cleanskies
17th Jun, 2004 04:24 (UTC)
desertification is land-use driven, certainly
... but don't certain climatic situations make environments more vulnerable to it? Deforestation and aggressive overgrazing do a lot less damage in temperate zones, so contraction of these and expansion of hot/dry will make any fight against desertification harder ...

applez
17th Jun, 2004 06:42 (UTC)
Re: desertification is land-use driven, certainly
... but don't certain climatic situations make environments more vulnerable to it? Deforestation and aggressive overgrazing do a lot less damage in temperate zones, so contraction of these and expansion of hot/dry will make any fight against desertification harder ...

Actually, I have to disagree. Take Britain alone as a temperate land-use model...much of the herding & forest-clearing over the centuries has reduced vegetative cover to such a point that present day biotic productivity is historically low, with elevated soil erosion to boot. Not to put too fine a point on it, but bits of the Yorkshire had far less rock visible, and substantially more heather.

Granted, Britain is no Sahel where this land-use 'thinning out' of biotic response options is more extreme. Ultimately though, regardless of given climate or geography, these land uses do make the terrain more vulnerable to climate effects, I'll give you that. (Hence my 'per se' statement from the beginning) But I would argue that in the absence of human land-(ab)use, these ecologies would stand far better chance of adapting to climate change...which indicates to me a stronger role/driver for/from human land-use decisions.

cleanskies
17th Jun, 2004 06:51 (UTC)
bring back the wolf - get rid of the sheep
I didn't say no damage, I said less damage (I was thinking about scottish mountains -- where there ought to be forest, there is now only sheep) but perhaps I'm just falling into the trap of thinking some (any) vegetation is better than none.
applez
17th Jun, 2004 07:10 (UTC)
Re: bring back the wolf - get rid of the sheep
perhaps I'm just falling into the trap of thinking some (any) vegetation is better than none.

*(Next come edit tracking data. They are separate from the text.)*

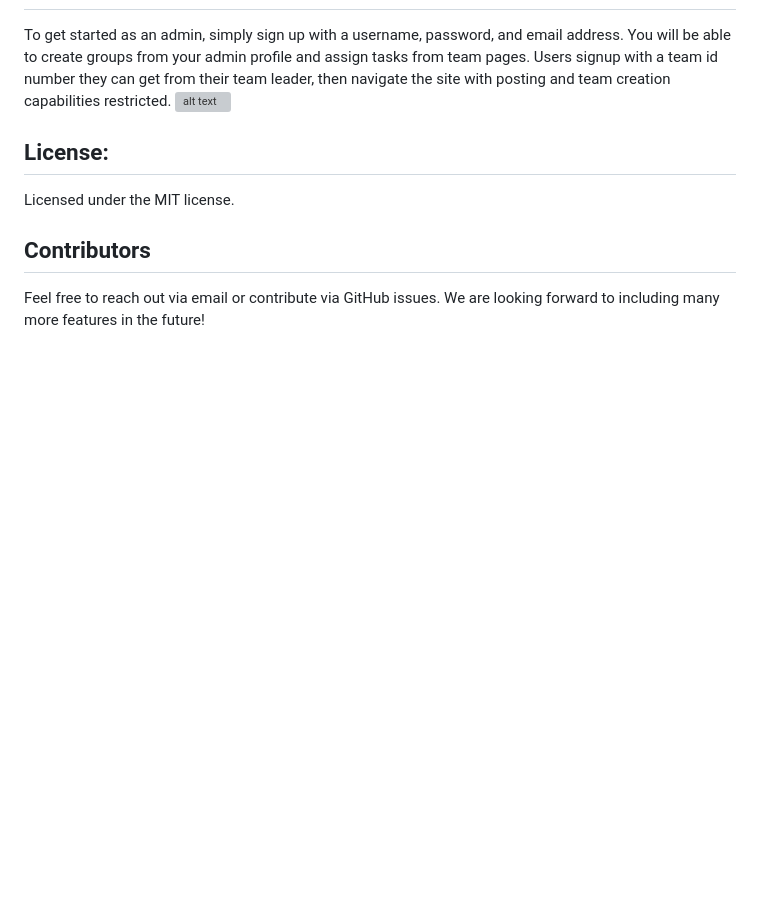
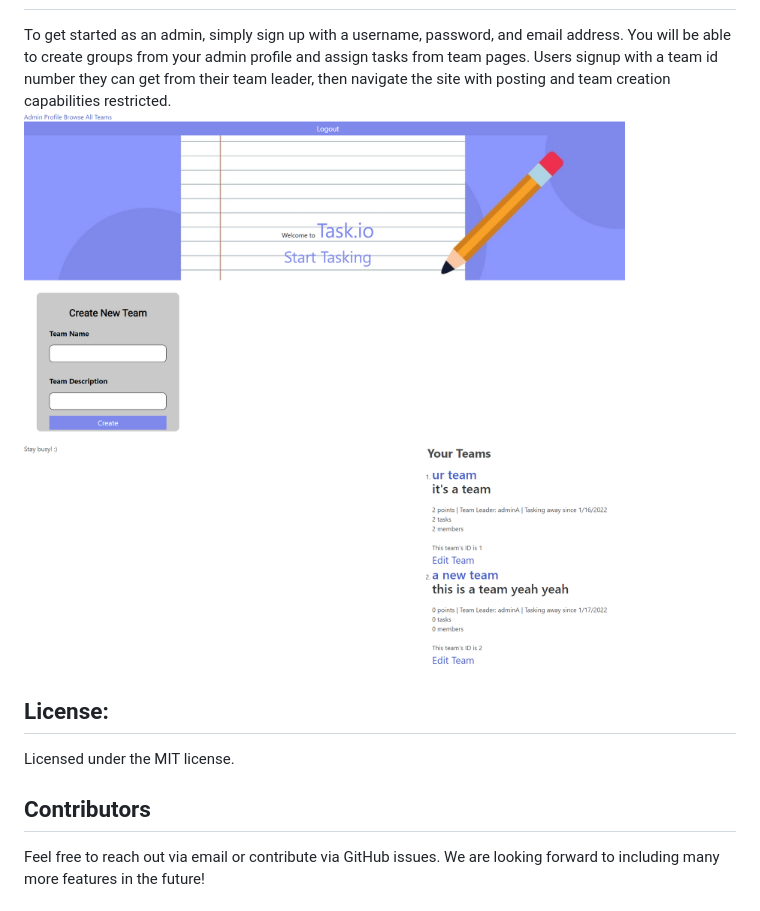
Before and after one commit to jtboyman/task.io, a Markdown page: README.md, the part around the change. Rendered like a GitHub page; pictures changed too: public/images/first_screenshot.png (added); blank space fills up the shorter version; grey boxes are pictures that could not be loaded.

Commit message:
minor fixes, QoL, readme update

```diff
--- a/README.md
+++ b/README.md
@@ -22,7 +22,7 @@
 
   ## Usage:
   To get started as an admin, simply sign up with a username, password, and email address. You will be able to create groups from your admin profile and assign tasks from team pages. Users signup with a team id number they can get from their team leader, then navigate the site with posting and team creation capabilities restricted.
-    ![alt text](placeholder)
+    ![app screenshot](./public/images/first_screenshot.png)
 
  ## License:
   Licensed under the MIT license.
```
Also changed, not shown: 2 other files.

No, you are generally correct - but the reality on the ground probably defies any easy general statements. :-)
applez
17th Jun, 2004 07:12 (UTC)
Re: bring back the wolf - get rid of the sheep
Also...

Much of the Sahel, for an extreme example, has rough scrub vegetation (as well as some forms of trees) btw...